This year opens with what now seems the perennial gift of uncertainty for exporters plying their trade across world markets that are increasingly sanctions-hit and politically ostracised, writes John Whelan.
In recent years, businesses have come to accept the oxymoronic qualities of the unpredictable and the unexpected, and 2019’s variant looks like being a real stinker.
Without dwelling too much on it, the Brexit debacle comes top of the list of uncharted waters. As well as bringing unpredictable and uncertain issues for exporters and importers alike, it will create a hole in the EU market — one that will not be easily filled.
European markets look set to become more uncertain in 2019 as Angela Merkel’s influence wains through her long farewell as German chancellor and prime influencer in EU politics.
There is always uncertainty when a new political leader steps up, but when that means a new head of state within the largest market in Europe, the vibrations tend to push off the Richter scale.
In France, the unexpected emergence of the riotous Gilets Jaunes and the plummeting of president Emmanuel Macron’s authority will not help the rising instability in Europe.
Managing trade relationships and sanctions are likely to be sporadic at best. The old question from Henry Kissinger — “Who do I call if I want to speak to Europe?” — will become more relevant this year.
Chinese, US, and Canadian, relations, which, post the G20 meeting in Argentina, had improved, have been dragged to an all-time low by the arrest in Canada of Huawei chief financial officer Meng Wanzhou for her role in alleged Iran sanctions violations.
In the US, the investigation into Russian interference in the 2016 presidential election appears to be reaching a crucial phase which may fatally damage the Trump administration. Whatever else may be its fallout, further trade sanctions are certainly a likelihood.
Despite the trade wars with the US, the wider Asian market is expected to expand by around 5.5%, accounting for nearly two-thirds of global growth, and holding its position as the world’s most dynamic region.
Latin America looks somewhat more stable following the election of Jair Bolsonaro, the right-wing candidate in Brazil. However, Nicaraguan politicians now join their Venezuela counterparts on US sanctions’ lists.
North African markets are showing stable growth again, as is the sub-Saharan region, especially Nigeria.
An overview from economists at the World Trade Organisation, the OECD and the IMF, all point to a slowdown in global economic growth in the year ahead.
However, the slowdown is estimated to be in the region of 0.2%, which still leaves a healthy global growth rate of 3.6%.
The global economy is becoming increasingly digitalised, and some of the emerging technologies have the potential to be truly transformative, even as they pose new challenges.
So, what should Irish businesses watch for in 2019? First, the cost of trade seems certain to increase this year.
Why? Because interest rates are rising.
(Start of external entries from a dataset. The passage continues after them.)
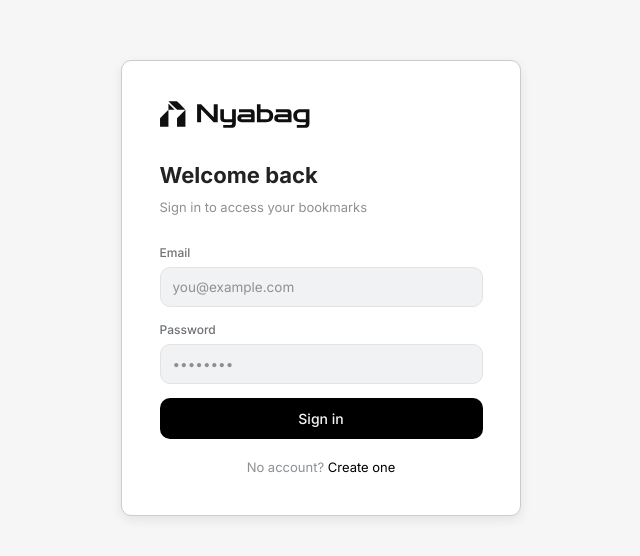
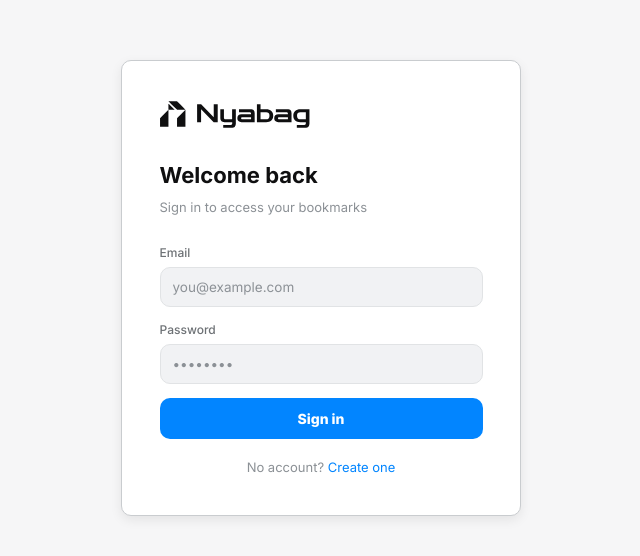
Before and after one commit to j1-y/nyabag-marketing, a Next.js app: page /login in a window 1280 px wide. Shown: the part 112-668 px from the top of the page, without its empty margins (319-959 px from the left). Built offline with nearby package versions, Linux system fonts and the light colour scheme; no server answers.

Commit message:
CSS changes

```diff
--- a/src/app/globals.css
+++ b/src/app/globals.css
@@ -35,11 +35,15 @@
     --bg2: #ffffff;
     --bg3: #f1f2f4;
     --bg4: #ebebeb;
+    --white: #ffffff;
+    --black: #0F0F10;
     --border: #e1e3e5;
     --border2: #c9cccf;
-    --accent: #000000;
-    --accent-soft: #f1f1f1;
-    --text: #202223;
+    --accent: #0285ff;
+    --accent-soft: color-mix(in srgb, var(--accent) 22%, var(--white));
+    --accent-hover: color-mix(in srgb, var(--accent) 86%, var(--black));
+    --accent-ink: var(--white);
+    --text: #0F0F10;
     --text2: #6d7175;
     --text3: #8c9196;
     --success: #008060;
@@ -54,19 +58,19 @@
     --card-foreground: 0 0% 3.9%;
     --popover: 0 0% 100%;
     --popover-foreground: 0 0% 3.9%;
-    --primary: 0 0% 9%;
-    --primary-foreground: 0 0% 98%;
+    --primary: 209 100% 50%;
+    --primary-foreground: 0 0% 100%;
     --secondary: 0 0% 96.1%;
     --secondary-foreground: 0 0% 9%;
     --muted: 0 0% 96.1%;
     --muted-foreground: 0 0% 45.1%;
-    --accent-shadcn: 0 0% 96.1%;
-    --accent-foreground: 0 0% 9%;
+    --accent-shadcn: 209 100% 50%;
+    --accent-foreground: 0 0% 100%;
     --destructive: 0 84.2% 60.2%;
     --destructive-foreground: 0 0% 98%;
     --border-shadcn: 0 0% 89.8%;
     --input: 0 0% 89.8%;
-    --ring: 0 0% 3.9%;
+    --ring: 209 100% 50%;
     --radius: 10px;
   }
 }
@@ -129,19 +133,20 @@
   gap: 7px;
   padding: 8px 16px;
   background: var(--accent);
-  color: var(--bg);
+  color: var(--accent-ink);
   border: none;
   border-radius: 10px;
   font-family: var(--font);
   font-size: 13px;
-  font-weight: 500;
+  font-weight: 750;
   cursor: pointer;
   text-decoration: none;
-  transition: opacity var(--transition), transform var(--transition);
+  transition: background var(--transition), opacity var(--transition), transform var(--transition);
 }
 
 .btn-primary:hover {
-  opacity: 0.85;
+  background: var(--accent-hover);
+  opacity: 1;
   transform: translateY(-1px);
 }
 
@@ -402,7 +407,7 @@
   align-items: center;
   justify-content: center;
   font-size: 16px;
-  color: #fff;
+  color: var(--accent-ink);
 }
 
 .auth-logo-text {
@@ -509,9 +514,9 @@
 }
 
 .feature-switch-item.active {
-  color: #fff;
-  background: var(--accent);
-  box-shadow: 0 4px 10px rgba(0, 0, 0, 0.16);
+  color: var(--white);
+  background: var(--black);
+  box-shadow: 0 4px 14px rgba(15, 15, 16, 0.18);
 }
 
 /* ─── Sidebar ────────────────────────────────────────────── */
@@ -549,7 +554,7 @@
   align-items: center;
   justify-content: center;
   font-size: 14px;
-  color: #fff;
+  color: var(--accent-ink);
 }
 
 .logo-text {
@@ -635,12 +640,12 @@
   width: 100%;
   padding: 9px 14px;
   background: var(--accent);
-  color: #fff;
+  color: var(--accent-ink);
   border: none;
   border-radius: 10px;
   font-family: var(--font);
   font-size: 13.5px;
-  font-weight: 500;
+  font-weight: 750;
   cursor: pointer;
   display: flex;
   align-items: center;
@@ -766,7 +771,7 @@
   border: 0;
   border-radius: 12px;
   background: var(--accent);
-  color: #fff;
+  color: var(--accent-ink);
   font: inherit;
   font-size: 14px;
   font-weight: 750;
@@ -1078,7 +1083,7 @@
   overflow: hidden;
   border-radius: 10px;
   background: var(--accent);
-  color: var(--bg);
+  color: var(--accent-ink);
   font-size: 11px;
   font-weight: 700;
 }
@@ -1349,10 +1354,12 @@
 
 .topbar-add {
   height: 58px;
-  padding: 0 20px;
+  padding: 0 24px;
   border-radius: 10px;
   flex-shrink: 0;
-  box-shadow: 0 18px 48px rgba(0, 0, 0, 0.14);
+  font-size: 15px;
+  font-weight: 800;
+  box-shadow: 0 18px 48px color-mix(in srgb, var(--accent) 28%, transparent);
 }
 
 .view-btn {
@@ -1442,13 +1449,14 @@
 
 .tag-chip:hover {
   border-color: var(--accent);
-  color: var(--accent);
+  color: var(--text);
+  background: var(--accent-soft);
 }
 
 .tag-chip.active {
   background: var(--accent-soft);
   border-color: var(--accent);
-  color: var(--accent);
+  color: var(--text);
   font-weight: 500;
 }
 
@@ -1861,7 +1869,7 @@
   align-items: center;
   gap: 8px;
   padding: 10px 14px;
-  color: #fff;
+  color: var(--accent-ink);
   background: var(--accent);
   border-radius: 10px;
   text-decoration: none;
@@ -2603,7 +2611,7 @@
 
 .section-dialog-actions button:last-child {
   background: var(--accent);
-  color: #fff;
+  color: var(--accent-ink);
 }
 
 /* ─── Canvas Note ──────────────────────────────────────────── */
@@ -2762,7 +2770,7 @@
   border: 0;
   border-radius: 8px;
   background: var(--accent);
-  color: #fff;
+  color: var(--accent-ink);
   font-size: 12px;
   font-weight: 650;
   cursor: pointer;
@@ -2877,7 +2885,7 @@
   align-items: center;
   gap: 6px;
   padding: 8px 11px;
-  color: #fff;
+  color: var(--accent-ink);
   background: var(--accent);
   border-radius: 8px;
   text-decoration: none;
@@ -2933,7 +2941,7 @@
 
 .canvas-toolbar-btn.active {
   background: var(--accent);
-  color: #fff;
+  color: var(--accent-ink);
   box-shadow: 0 8px 18px color-mix(in srgb, var(--accent) 26%, transparent);
 }
 
@@ -3172,9 +3180,9 @@
 }
 
 .media-note-dialog-actions button:last-child {
-  border: 1px solid #000;
-  background: #000;
-  color: #fff;
+  border: 1px solid var(--accent);
+  background: var(--accent);
+  color: var(--accent-ink);
 }
 
 .canvas-tool-switch {
@@ -3207,9 +3215,9 @@
 }
 
 .canvas-tool-switch-btn.active {
-  background: var(--accent);
-  color: #fff;
-  box-shadow: 0 8px 18px color-mix(in srgb, var(--accent) 26%, transparent);
+  background: var(--black);
+  color: var(--white);
+  box-shadow: 0 8px 18px rgba(15, 15, 16, 0.2);
 }
 
 /* ─── Canvas Status Bar ────────────────────────────────────── */
@@ -3326,11 +3334,12 @@
 }
 
 .empty-state-action {
-  height: 38px;
-  padding: 0 14px;
+  height: 44px;
+  padding: 0 18px;
   gap: 8px;
   border-radius: 10px;
-  font-weight: 600;
+  font-size: 15px;
+  font-weight: 800;
 }
 
 .profile-page {
@@ -3401,7 +3410,7 @@
   overflow: hidden;
   border-radius: 10px;
   background: var(--accent);
-  color: var(--bg);
+  color: var(--accent-ink);
   font-size: 28px;
   font-weight: 750;
 }
--- a/src/components/layout/DashboardSidebar.tsx
+++ b/src/components/layout/DashboardSidebar.tsx
@@ -7,7 +7,6 @@ import {
   BookmarkSimpleIcon,
   CaretLeftIcon,
   CaretRightIcon,
-  FolderIcon,
   GearSixIcon,
   MagnifyingGlassIcon,
   NoteIcon,
@@ -50,21 +49,6 @@ const primaryItems = [
     label: "Canvas",
     icon: NoteIcon,
     isActive: (pathname: string) => pathname.startsWith("/canvas"),
-  },
-];
-
-const workspaceItems = [
-  {
-    href: "/profile",
-    label: "Profile",
-    icon: UserIcon,
-    isActive: (pathname: string) => pathname.startsWith("/profile"),
-  },
-  {
-    href: "/",
-    label: "Personal workspace",
-    icon: FolderIcon,
-    isActive: () => false,
   },
 ];
 
@@ -139,25 +123,6 @@ export function DashboardSidebar({
           })}
         </div>
 
-        <div className="dashboard-sidebar-section">
-          <p className="dashboard-sidebar-label">Workspace</p>
-          {workspaceItems.map((item) => {
-            const Icon = item.icon as Icon;
-            const active = item.isActive(pathname);
-
-            return (
-              <Link
-                key={item.label}
-                href={item.href}
-                className={`dashboard-sidebar-item ${active ? "active" : ""}`}
-                title={collapsed ? item.label : undefined}
-              >
-                <Icon size={20} weight="regular" />
-                <span className="dashboard-sidebar-item-copy">{item.label}</span>
-              </Link>
-            );
-          })}
-        </div>
       </nav>
 
       <div className="dashboard-sidebar-profile" ref={profileRef}>
```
Wages are also on the rise in Ireland and are expected to accelerate during the year. Oil prices are slowly but surely rising.
Secondly, protectionism is disrupting established trading partners and their transport routes.
This has fuelled the push to local market buying or near-shoring, as some multinationals close down overseas facilities in favour of local production.
On the one hand, this could assist indigenous Irish companies, but on the other hand, it may lead to a decrease in foreign direct investment particularly among US corporates which face death by tweet from Donald Trump, as well as fewer reasons to invest funds abroad under the new regime of lower corporate taxation.
Thirdly, currency volatility arising from Brexit decisions, but also from concerns that Europe is not yet stable and individual countries are still capable of creating economic shocks.
Adding to this, the trade tension between the EU and US, and we have the conditions for high volatility.
There are positives, however. The current low value of the euro against the dollar makes exports to the US and many Asian countries which trade in dollars more competitive.
Lastly, swotting up on tariffs, and strategic means of getting round their impact, will be a key management activity for the year ahead.
A little inventiveness can enable high tariffs to be circumvented. This is sometimes called ‘tariff engineering’, by restructuring your products to try to get favourable duty treatment.
For this to work, businesses need to allow enough time for their product development and design teams to re-invent their new product specifications before exporting to tariff-affected markets.
This year looks increasingly like the curate’s egg, good in spots. In the face of growing trade threats and political risks, including that of Brexit, multinationals have started to focus on secured trade routes, with a politically neutral stance, offering competitive trade hubs that are not subject to protectionist measures from major economies.
In Europe, Ireland and Poland are the best positioned to take advantage of these diversion effects.
Finally, the continuing trend towards global growth of the services sector will play to Ireland’s strength in the sector.
This is leading to new consumer need, which in turn is fostered by continued digitalisation.
This enlarges opportunities for Irish corporates which have excelled at developing new trading platforms and a better offering of online services.
John Whelan is managing partner of international trade consultancy The Linkage-Partnership